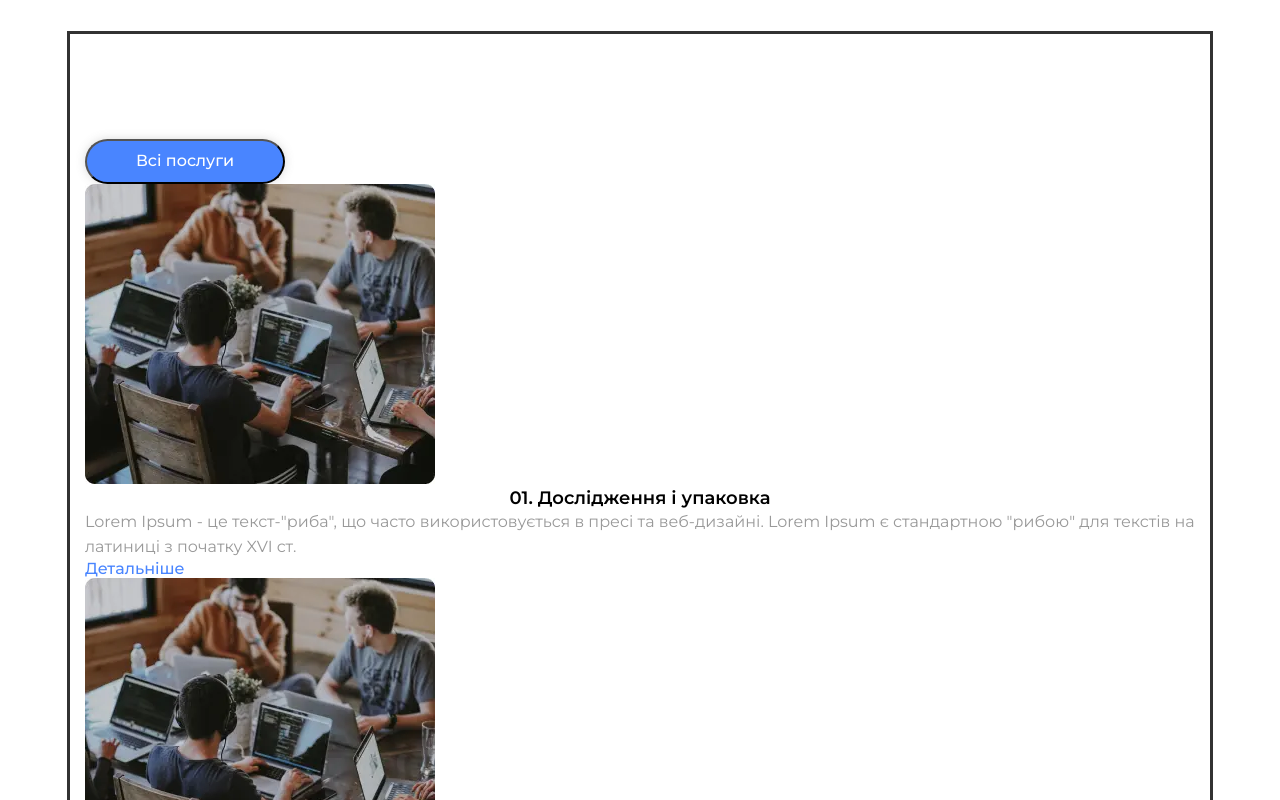
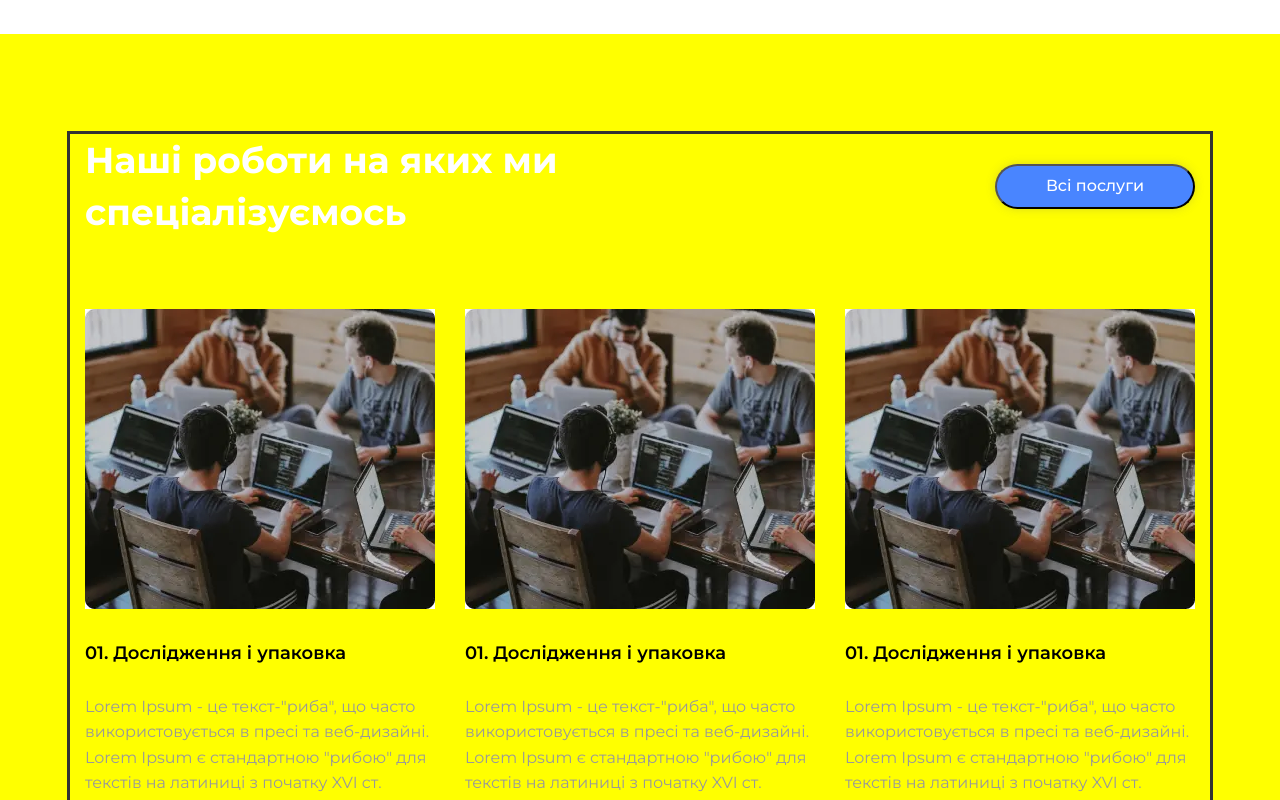
Before and after one commit to vitylia/practice-BC-58-cope, a plain HTML site: page index.html in a window 1280 px wide. Shown: the part 2420-3220 px from the top of the page. Drawn offline with nearby package versions, Linux system fonts and the light colour scheme.

Commit message:
works-position

```diff
--- a/css/styles.css
+++ b/css/styles.css
@@ -163,6 +163,7 @@ a {
 .servises-info {
   max-width: 730px;
   margin: 0 auto 80px;
+  text-align: center;
 }
 
 .servises-list {
@@ -231,6 +232,7 @@ a {
 }
 .standarts-title {
   margin-bottom: 60px;
+  text-align: left;
 }
 .standart-description {
   margin-bottom: 42px;
@@ -264,14 +266,45 @@ a {
 }
 
 /* Works */
-.work{
+.works{
   padding-top: 100px;
   padding-bottom: 80px;
+  background-color: yellow;
+
 }
 .works-title{
 max-width: 540px;
 color: var(--background-text-color);
+text-align: left;
 
+
+}
+ .works-list {
+  display: flex;
+  gap: 30px;
+  border-bottom: solid #E0E0E0;
+
+ }
+ .works-box {
+display: flex;
+justify-content: space-between;
+align-items: center;
+margin-bottom: 70px;
+ }
+
+ .works-img {
+  margin-bottom: 30px;
+ }
+
+ .works-subtitle {
+  text-align: left;
+  margin-bottom: 30px;
+ }
+.works-text {
+  margin-bottom: 47px;
+}
+.works-item {
+  padding-bottom: 85px;
 }
 
 
--- a/index.html
+++ b/index.html
@@ -183,10 +183,14 @@
       <!-- Works -->
       <section class="works">
         <div class="container">
-          <h2 class="works-title section-title">
-            Наші роботи на яких ми спеціалізуємось
-          </h2>
-          <button class="button works-button" type="button">Всі послуги</button>
+          <div class="works-box">
+            <h2 class="works-title section-title">
+              Наші роботи на яких ми спеціалізуємось
+            </h2>
+            <button class="button works-button" type="button">
+              Всі послуги
+            </button>
+          </div>
           <ul class="works-list">
             <li class="works-item">
               <img
@@ -216,7 +220,7 @@
 
                 Дослідження і упаковка
               </h3>
-              <p class="main-text works-tex">
+              <p class="main-text works-text">
                 Lorem Ipsum - це текст-"риба", що часто використовується в пресі
                 та веб-дизайні. Lorem Ipsum є стандартною "рибою" для текстів на
                 латиниці з початку XVI ст.
@@ -229,12 +233,12 @@
                 src="./images/work.webp"
                 alt="work process"
               />
-              <h3 class="subtitle-text">
+              <h3 class="subtitle-text works-subtitle">
                 <span> 01. </span>
 
                 Дослідження і упаковка
               </h3>
-              <p class="main-text works-tex">
+              <p class="main-text works-text">
                 Lorem Ipsum - це текст-"риба", що часто використовується в пресі
                 та веб-дизайні. Lorem Ipsum є стандартною "рибою" для текстів на
                 латиниці з початку XVI ст.
```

### Exercise instructions
Reproduce the data above word for word, but leave the images out.

### Reply
Before and after one commit to vitylia/practice-BC-58-cope, a plain HTML site: page index.html in a window 1280 px wide. Shown: the part 2420-3220 px from the top of the page. Drawn offline with nearby package versions, Linux system fonts and the light colour scheme.

Commit message:
works-position

```diff
--- a/css/styles.css
+++ b/css/styles.css
@@ -163,6 +163,7 @@ a {
 .servises-info {
   max-width: 730px;
   margin: 0 auto 80px;
+  text-align: center;
 }
 
 .servises-list {
@@ -231,6 +232,7 @@ a {
 }
 .standarts-title {
   margin-bottom: 60px;
+  text-align: left;
 }
 .standart-description {
   margin-bottom: 42px;
@@ -264,14 +266,45 @@ a {
 }
 
 /* Works */
-.work{
+.works{
   padding-top: 100px;
   padding-bottom: 80px;
+  background-color: yellow;
+
 }
 .works-title{
 max-width: 540px;
 color: var(--background-text-color);
+text-align: left;
 
+
+}
+ .works-list {
+  display: flex;
+  gap: 30px;
+  border-bottom: solid #E0E0E0;
+
+ }
+ .works-box {
+display: flex;
+justify-content: space-between;
+align-items: center;
+margin-bottom: 70px;
+ }
+
+ .works-img {
+  margin-bottom: 30px;
+ }
+
+ .works-subtitle {
+  text-align: left;
+  margin-bottom: 30px;
+ }
+.works-text {
+  margin-bottom: 47px;
+}
+.works-item {
+  padding-bottom: 85px;
 }
 
 
--- a/index.html
+++ b/index.html
@@ -183,10 +183,14 @@
       <!-- Works -->
       <section class="works">
         <div class="container">
-          <h2 class="works-title section-title">
-            Наші роботи на яких ми спеціалізуємось
-          </h2>
-          <button class="button works-button" type="button">Всі послуги</button>
+          <div class="works-box">
+            <h2 class="works-title section-title">
+              Наші роботи на яких ми спеціалізуємось
+            </h2>
+            <button class="button works-button" type="button">
+              Всі послуги
+            </button>
+          </div>
           <ul class="works-list">
             <li class="works-item">
               <img
@@ -216,7 +220,7 @@
 
                 Дослідження і упаковка
               </h3>
-              <p class="main-text works-tex">
+              <p class="main-text works-text">
                 Lorem Ipsum - це текст-"риба", що часто використовується в пресі
                 та веб-дизайні. Lorem Ipsum є стандартною "рибою" для текстів на
                 латиниці з початку XVI ст.
@@ -229,12 +233,12 @@
                 src="./images/work.webp"
                 alt="work process"
               />
-              <h3 class="subtitle-text">
+              <h3 class="subtitle-text works-subtitle">
                 <span> 01. </span>
 
                 Дослідження і упаковка
               </h3>
-              <p class="main-text works-tex">
+              <p class="main-text works-text">
                 Lorem Ipsum - це текст-"риба", що часто використовується в пресі
                 та веб-дизайні. Lorem Ipsum є стандартною "рибою" для текстів на
                 латиниці з початку XVI ст.
```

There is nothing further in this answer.